The companies must also set up a procedure for dealing with complaints. The complainants will also be entitled to request an appropriate follow-up of their complaint and to meet with the company’s representatives to discuss the adverse impact which is the subject of the complaint.

Monitoring and assessment

Companies will be obliged to carry out a periodic assessment of their own operations or measures, those of their subsidiaries, related to the value chains of the company and those of their established business relationships.

Guidance and support

The Commission will have to draft model contractual clauses to assist companies in their compliance efforts. In addition, the Commission, in cooperation with member states, stakeholders and various EU bodies, may issue guidelines to assist the companies and member states in their due diligence efforts.

Obligation to combat climate change

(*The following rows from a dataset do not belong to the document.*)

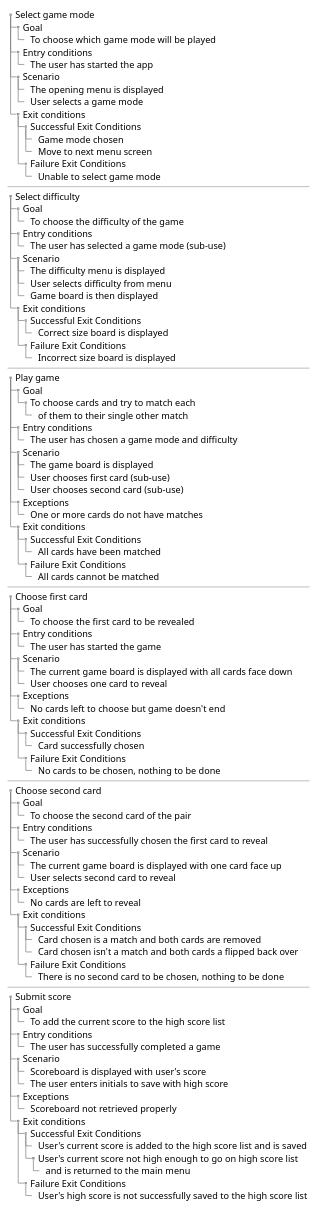
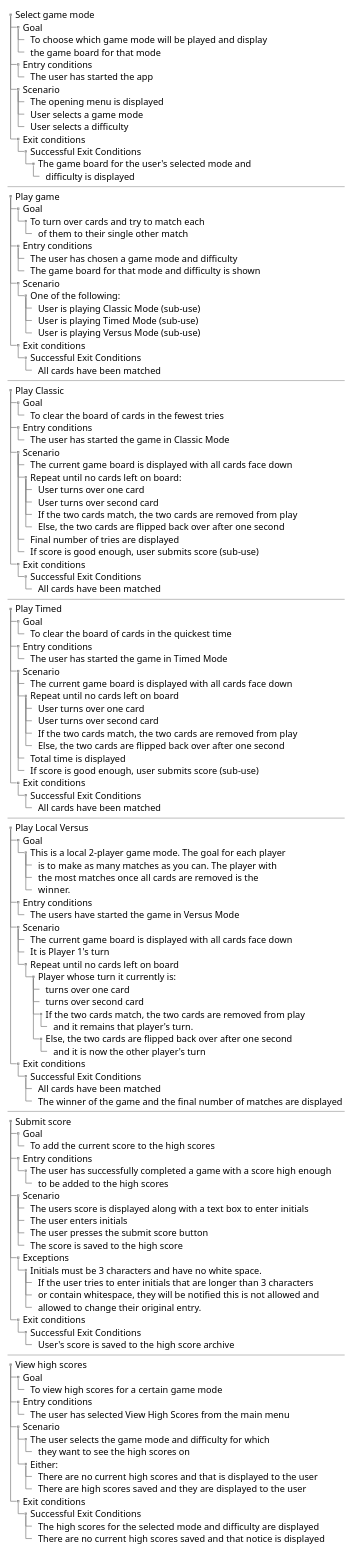
The diagram in app/UML/UC.puml (zok0001/MemoryMatch-master), drawn with PlantUML before and after one commit. The commit also changed 2 other files, not shown here.

Commit message:
Added VersusMode to the game.

```diff
--- a/app/UML/UC.puml
+++ b/app/UML/UC.puml
@@ -1,115 +1,145 @@
 @startuml
 salt
 {
 {T
 + Select game mode
 ++  Goal
-+++ To choose which game mode will be played
++++ To choose which game mode will be played and display
++++ the game board for that mode
 ++ Entry conditions
 +++ The user has started the app
 ++ Scenario
 +++ The opening menu is displayed
 +++ User selects a game mode
++++ User selects a difficulty
 ++ Exit conditions
 +++ Successful Exit Conditions
-++++ Game mode chosen
-++++ Move to next menu screen
-+++ Failure Exit Conditions
-++++ Unable to select game mode
-}
----
-{T
-+ Select difficulty
-++  Goal
-+++ To choose the difficulty of the game
-++ Entry conditions
-+++ The user has selected a game mode (sub-use)
-++ Scenario
-+++ The difficulty menu is displayed
-+++ User selects difficulty from menu
-+++ Game board is then displayed
-++ Exit conditions
-+++ Successful Exit Conditions
-++++ Correct size board is displayed
-+++ Failure Exit Conditions
-++++ Incorrect size board is displayed
+++++ The game board for the user's selected mode and
++++++ difficulty is displayed
 }
 ---
 {T
 + Play game
 ++  Goal
-+++ To choose cards and try to match each
++++ To turn over cards and try to match each
 ++++ of them to their single other match
 ++ Entry conditions
 +++ The user has chosen a game mode and difficulty
++++ The game board for that mode and difficulty is shown
 ++ Scenario
-+++ The game board is displayed
-+++ User chooses first card (sub-use)
-+++ User chooses second card (sub-use)
-++ Exceptions
-+++ One or more cards do not have matches
++++ One of the following:
+++++ User is playing Classic Mode (sub-use)
+++++ User is playing Timed Mode (sub-use)
+++++ User is playing Versus Mode (sub-use)
 ++ Exit conditions
 +++ Successful Exit Conditions
 ++++ All cards have been matched
-+++ Failure Exit Conditions
-++++ All cards cannot be matched
 }
 ---
 {T
-+ Choose first card
++ Play Classic
 ++  Goal
-+++ To choose the first card to be revealed
++++ To clear the board of cards in the fewest tries
 ++ Entry conditions
-+++ The user has started the game
++++ The user has started the game in Classic Mode
 ++ Scenario
 +++ The current game board is displayed with all cards face down
-+++ User chooses one card to reveal
-++ Exceptions
-+++ No cards left to choose but game doesn't end
++++ Repeat until no cards left on board:
+++++ User turns over one card
+++++ User turns over second card
+++++ If the two cards match, the two cards are removed from play
+++++ Else, the two cards are flipped back over after one second
++++ Final number of tries are displayed
++++ If score is good enough, user submits score (sub-use)
 ++ Exit conditions
 +++ Successful Exit Conditions
-++++ Card successfully chosen
-+++ Failure Exit Conditions
-++++ No cards to be chosen, nothing to be done
+++++ All cards have been matched
 }
 ---
 {T
-+ Choose second card
++ Play Timed
 ++  Goal
-+++ To choose the second card of the pair
++++ To clear the board of cards in the quickest time
 ++ Entry conditions
-+++ The user has successfully chosen the first card to reveal
++++ The user has started the game in Timed Mode
 ++ Scenario
-+++ The current game board is displayed with one card face up
-+++ User selects second card to reveal
-++ Exceptions
-+++ No cards are left to reveal
++++ The current game board is displayed with all cards face down
++++ Repeat until no cards left on board
+++++ User turns over one card
+++++ User turns over second card
+++++ If the two cards match, the two cards are removed from play
+++++ Else, the two cards are flipped back over after one second
++++ Total time is displayed
++++ If score is good enough, user submits score (sub-use)
 ++ Exit conditions
 +++ Successful Exit Conditions
-++++ Card chosen is a match and both cards are removed
-++++ Card chosen isn't a match and both cards a flipped back over
-+++ Failure Exit Conditions
-++++ There is no second card to be chosen, nothing to be done
+++++ All cards have been matched
+}
+--
+{T
++ Play Local Versus
+++  Goal
++++ This is a local 2-player game mode. The goal for each player
+++++  is to make as many matches as you can. The player with
+++++ the most matches once all cards are removed is the
+++++ winner.
+++ Entry conditions
++++ The users have started the game in Versus Mode
+++ Scenario
++++ The current game board is displayed with all cards face down
++++ It is Player 1's turn
++++ Repeat until no cards left on board
+++++ Player whose turn it currently is:
++++++ turns over one card
++++++ turns over second card
++++++ If the two cards match, the two cards are removed from play
+++++++ and it remains that player's turn.
++++++ Else, the two cards are flipped back over after one second
+++++++ and it is now the other player's turn
+++ Exit conditions
++++ Successful Exit Conditions
+++++ All cards have been matched
+++++ The winner of the game and the final number of matches are displayed
 }
 --
 {T
 + Submit score
 ++  Goal
-+++ To add the current score to the high score list
++++ To add the current score to the high scores
 ++ Entry conditions
-+++ The user has successfully completed a game
++++ The user has successfully completed a game with a score high enough
+++++ to be added to the high scores
 ++ Scenario
-+++ Scoreboard is displayed with user's score
-+++ The user enters initials to save with high score
++++ The users score is displayed along with a text box to enter initials
++++ The user enters initials
++++ The user presses the submit score button
++++ The score is saved to the high score
 ++ Exceptions
-+++ Scoreboard not retrieved properly
++++ Initials must be 3 characters and have no white space.
+++++ If the user tries to enter initials that are longer than 3 characters
+++++ or contain whitespace, they will be notified this is not allowed and
+++++ allowed to change their original entry.
 ++ Exit conditions
 +++ Successful Exit Conditions
-++++ User's current score is added to the high score list and is saved
-++++ User's current score not high enough to go on high score list
-+++++ and is returned to the main menu
-+++ Failure Exit Conditions
-++++ User's high score is not successfully saved to the high score list
+++++ User's score is saved to the high score archive
+}
+--
+{T
++ View high scores
+++  Goal
++++ To view high scores for a certain game mode
+++ Entry conditions
++++ The user has selected View High Scores from the main menu
+++ Scenario
++++ The user selects the game mode and difficulty for which
+++++ they want to see the high scores on
++++ Either:
+++++ There are no current high scores and that is displayed to the user
+++++ There are high scores saved and they are displayed to the user
+++ Exit conditions
++++ Successful Exit Conditions
+++++ The high scores for the selected mode and difficulty are displayed
+++++ There are no current high scores saved and that notice is displayed
 }
 }
 @enduml
```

Importantly, Article 15 obliges companies to ‘adopt a plan to ensure that the business model and strategy of the company are compatible with the transition to a sustainable economy and with the limiting of global warming to 1.5 °C in line with the Paris Agreement.’ The plan must identify the extent to which climate change is a risk for or an impact of the company’s operations. If climate change is a risk for or an impact of the company’s operations, the plan must be accompanied by the emission reduction objectives.

Supervisory authorities

Article 17 obliges member states to designate one or more supervisory authorities to ensure compliance with the laws enacted on the basis of the directive. The competent supervisory authority will be the one of the member state where the company has its registered office or a branch (the latter in case of non-EU companies). These authorities will have to be notified to the Commission which will publish the list of all supervisory authorities.

Importantly, member states will need to guarantee sufficient independence and impartiality of these authorities, as well as respect for obligations of professional secrecy.

Among the powers of the supervisory authorities, Article 18 lists the power to start an investigation on its own or on the basis of substantiated concerns communicated to it where it decides it has sufficient information on a breach of the obligations in national law enacted on the basis of this directive. The authorities will be able to carry out inspections, according to the law of a country in which it will be taking place, and with prior warning, unless the warning ‘hinders the effectiveness of the inspection.’

If the authority finds that the company failed to comply with national laws enacted on the basis of the directive, it must grant the company sufficient time to take remedial action. It also must have powers to order to stop the infringement or its repetition, order remedial action, impose pecuniary sanctions and adopt interim measures to avoid severe harm. Member states are also to set out necessary rules on sanctions and their enforcement.

The proposal obliges member states to make sure that any natural or legal person can submit substantiated concerns to the supervisory authority and that the latter assesses it and, if necessary, takes action. The persons submitting the concerns must have access to a court or an independent body to review the procedural and substantive legality of the decisions, acts or failure to act by the supervisory authority.

The proposal also establishes a European Network of Supervisory Authorities and sets out basic rules on such issues as cooperation, sharing of information, assistance to other supervisory authorities and calling on other institutions or experts if required by the investigation.

Civil liability

The proposal obliges member states to make sure that the companies are liable for damages if they failed to comply with the obligations under the directive and as a result an adverse impact occurred and led to damage. This does not apply in situations where the activities were undertaken by an indirect business partner and the company has undertaken relevant remedial actions (as per the directive).

Next steps

The proposal will now be discussed in the Parliament and in the Council (among member states). Once adopted, it will take two years to transpose the provisions of the directive into national laws of all member states.